Lucas Melograno is a production coordinator for Mariani Landscape based in Lake Bluff, Illinois. Since he was young, he knew he wanted to be outside, with an early love for construction, machines and being outdoors.
“While I was in high school my boss at the time had a part-time lawn mowing service and would ask me to help him out every so often,” Melograno says. “It was a great way to make a few extra dollars and I enjoyed what I did. After I did that for a summer or two, I wanted to do more than just cut grass, so I started my own little landscaping company. I quickly learned that I needed to gain some more experience in the field, but that this is what I wanted to do for my career.”
Over the course of five years, he worked with smaller landscape companies throughout the Midwest and learned about various aspects of the business, prior to joining Mariani for a second time.
He is an active leading member of the NALP Young Professionals Network and has spoken at various industry events leadership and training for Young Professionals in the Green Industry.
What is a typical day like for you and what are some of your primary tasks and responsibilities?
My official title with Mariani is a Production Coordinator (PC), but I wear quite a few hats. As a PC I am responsible for overseeing six maintenance crews totaling about 30 people. In 2019, we made the decision to begin deploying our maintenance crews that service our Wisconsin clients in the Lake Geneva area from our nursery just over the border in Kenosha, Wisconsin. I helped to transition our maintenance teams up here and now oversee the daily operations of this yard. In 2017, I took on a small book of business as a Client Representative (CR). I have about five clients totaling $350K in business, but I am working towards transitioning those clients to other CRs in the next few years.
A typical day for me would be to arrive at our nursery around 6:50 a.m. and get my crews out the gate. From there I will usually spend about an hour in the office catching up on some emails, doing some scheduling, working on any proposals I have to prepare and getting any paperwork for the crews ready for the coming day. After that, I am out in the field meeting with other CRs, crews and clients on jobsites. I usually try to make it back to the yard around 3:00-3:30 p.m. to spend a little more time in the office before the crews arrive for the evening. My crews are usually back in the yard loaded and parked for the next day by 4:30-5:00 p.m.
What is your favorite part about working in the green industry?
My favorite thing about this industry is that every day is something new and something different. Some days you’re spending your time out in the field walking jobsites, working with crews, and meeting with clients. Other days you are spending it in the office designing landscapes, creating proposals, and working on the business side of the industry. There really is no boring day.
What advice would you give to young professionals entering the field?
There are three pieces of advice that I would give to young professionals entering the green industry. First, find a mentor that can help guide you through the early stages of your career. Whether this person is from within your organization or not, having someone to turn to for advice will prove to be extremely valuable in your professional and personal development.
Mentors can and should change as you continue to advance in your career. Second, learn to become a great communicator. Great communication skills will help you in so many ways from dealing with clients, other members on your team, your manager. Lastly, I would say to just be patient. Spend time out in the field working alongside the crews.
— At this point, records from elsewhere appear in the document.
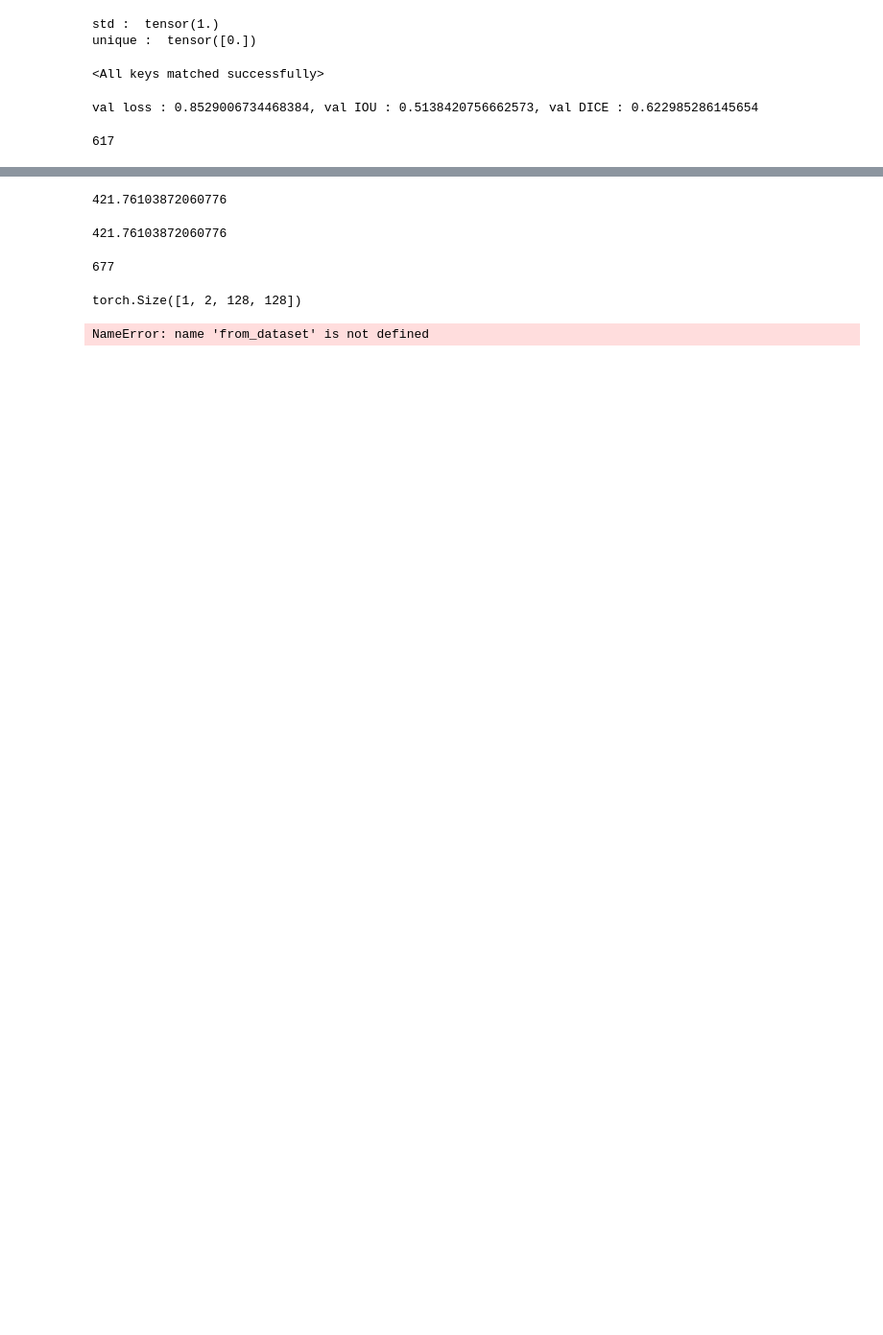
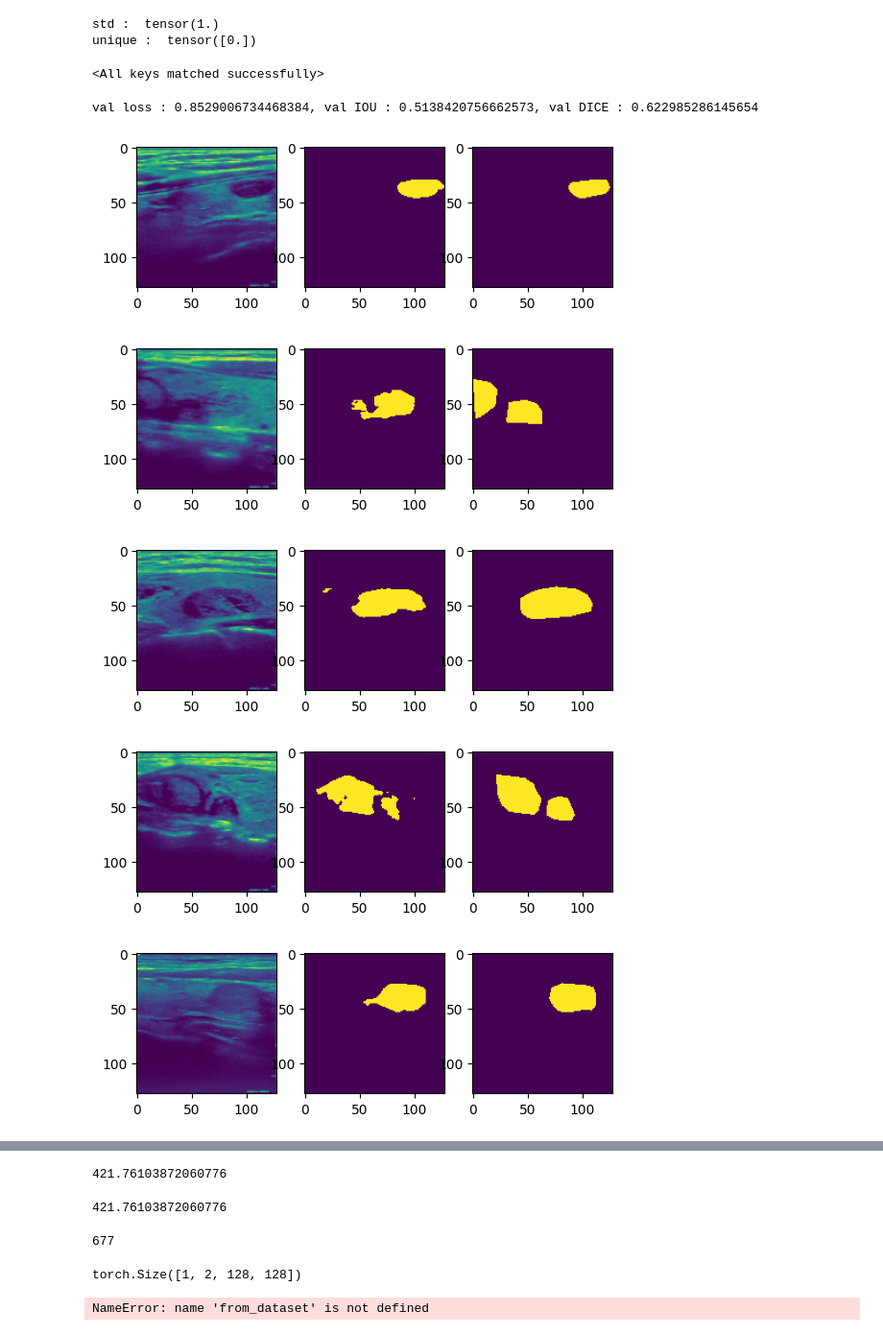
Before and after one commit to fenofista/thyroid, a Jupyter notebook: code/test_on_ge_data.ipynb, the cells around one changed output, grey strips where cells are left out. Shown at 96% size. Drawn from its saved outputs; the diff is of its cells as text; code cells hidden in the pictures; blank space fills up the shorter version.

```diff
--- a/code/test_on_ge_data.ipynb
+++ b/code/test_on_ge_data.ipynb
@@ -158,14 +158,14 @@ def val(dataloader, model, loss_fn, device):
     return total_loss/len(dataloader), total_IOU/len(dataloader), total_DICE/len(dataloader), dice_arr
 # %%
 # inference_name = "PMFSNet_crop_DDTI_standardization_aug_affine(0.5)_for_gland"
-inference_name = "hybrid_v3_upsample_baseline"
+inference_name = "hybrid_model_baseline(0.3)_freeze_encoder_wo_zeromask_aug_translate_scale"
 # inference_name = "HarDnetMSEG_baseline"
 model = HybridSegModel(in_channels = 1, out_channels = 2, output_size = image_size, layers_num = 3)
 # model = HarDMSEG(in_channels = 1, out_channels = 2)
 # model = PMFSNet(in_channels = 1, out_channels = 2, dim = "2d")
 # model = PMFSNet_FFT(in_channels = 1, out_channels = 2, dim = "2d")
 # model = LightMed(in_channels = 1, out_channels = 1, image_size = image_size)
-checkpoint = torch.load(f"models/{inference_name}/best_checkpoint.pth")
+checkpoint = torch.load(f"models/finetune/nodule/{inference_name}/best_checkpoint.pth")
 model.load_state_dict(checkpoint['model_state_dict'])
 # optimizer.load_state_dict(checkpoint['optimizer_state_dict'])
 # scheduler.load_state_dict(checkpoint['scheduler_state_dict'])
@@ -178,6 +178,29 @@ print(f"val loss : {total_loss_val}, val IOU : {total_IOU_val}, val DICE : {tota
 # %% [output]
 val loss : 0.8529006734468384, val IOU : 0.5138420756662573, val DICE : 0.622985286145654
 # %%
-len(dice_arr)
+for i in range(10):
+    test_dataset = GE_Thyroid_Dataset("../ge_data/test_csv_for_finetune_all.csv", transform = test_augmentation, image_size = image_size)
+    test_dataloader = DataLoader(test_dataset, batch_size = batch_size, shuffle = True)
+
+    image, mask, mask_name, image_type = next(iter(test_dataloader))
+    model.to("cuda")
+    image = image.to("cuda")
+    outputs = model(image)
+
+    output = outputs[:, 0:1, :, :]
+    output = torch.sigmoid(output)
+    output = output > 0.5
+
+    plt.subplot(1,3,1)
+    plt.imshow(image[0][0].detach().cpu().numpy())
+    plt.subplot(1,3,2)
+    plt.imshow(output[0][0].detach().cpu().numpy())
+    plt.subplot(1,3,3)
+    plt.imshow(mask[0][0])
+    plt.show()
 # %% [output]
-617
+[figure, added]
+[figure, added]
+[figure, added]
+[figure, added]
+[figure, added]
```
Also changed, not shown: parts of 2 cells of this notebook, 4 other files.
You will gain an incredible amount of knowledge that will help you be more successful in other positions.
What is your proudest accomplishment in the business so far?
I have a lot of projects that I have been very proud to work on, and I am a part of a great team that I am incredibly proud to be associated with. I love hearing from clients about how much they love and appreciate someone on your team’s hard work or one of your crew members shares they’re buying their first house. Thinking back to where some of them started and hearing their stories to where they are now is so rewarding.
Recently, one of the property managers at a very large client was raving about a crew member and how hardworking, knowledgeable, and friendly he is each time he is on site. Five years ago, this crew member didn’t think he was going to make it after his first week, but he kept pushing harder each week and now he’s next in line to run his own crew. Seeing this kind of growth and development pushes me every day to be better so I can continue to help grow and develop others on my team.
What does it mean to you to be a landscape professional?
I believe that being a landscape professional means you hold yourself and your company to a higher standard. Landscape professionals don’t just focus on cutting grass or installing landscapes. They are focused on their business, safety, employee growth and development, and providing the best solutions for their clients.
What does it mean to you to be an NALP member?
For me, being an NALP member means you are part of a network of other landscape professionals that have similar goals of helping each other and the industry continue to grow and prosper.
In five years, where do you see yourself?
I am only a year into my new role and working from a satellite office, but really enjoying this new opportunity. Over the course of the next five years, I see us growing and expanding in the Wisconsin market and eventually transitioning from a satellite office/yard to a functioning branch at which point I plan to be involved in the daily management of that branch in some capacity. I also plan to continue my role with the NALP Young Professional Network working with other young professionals as they enter the industry.
Melograno is a host of the NALP Young Professionals Network Podcast. Subscribe here.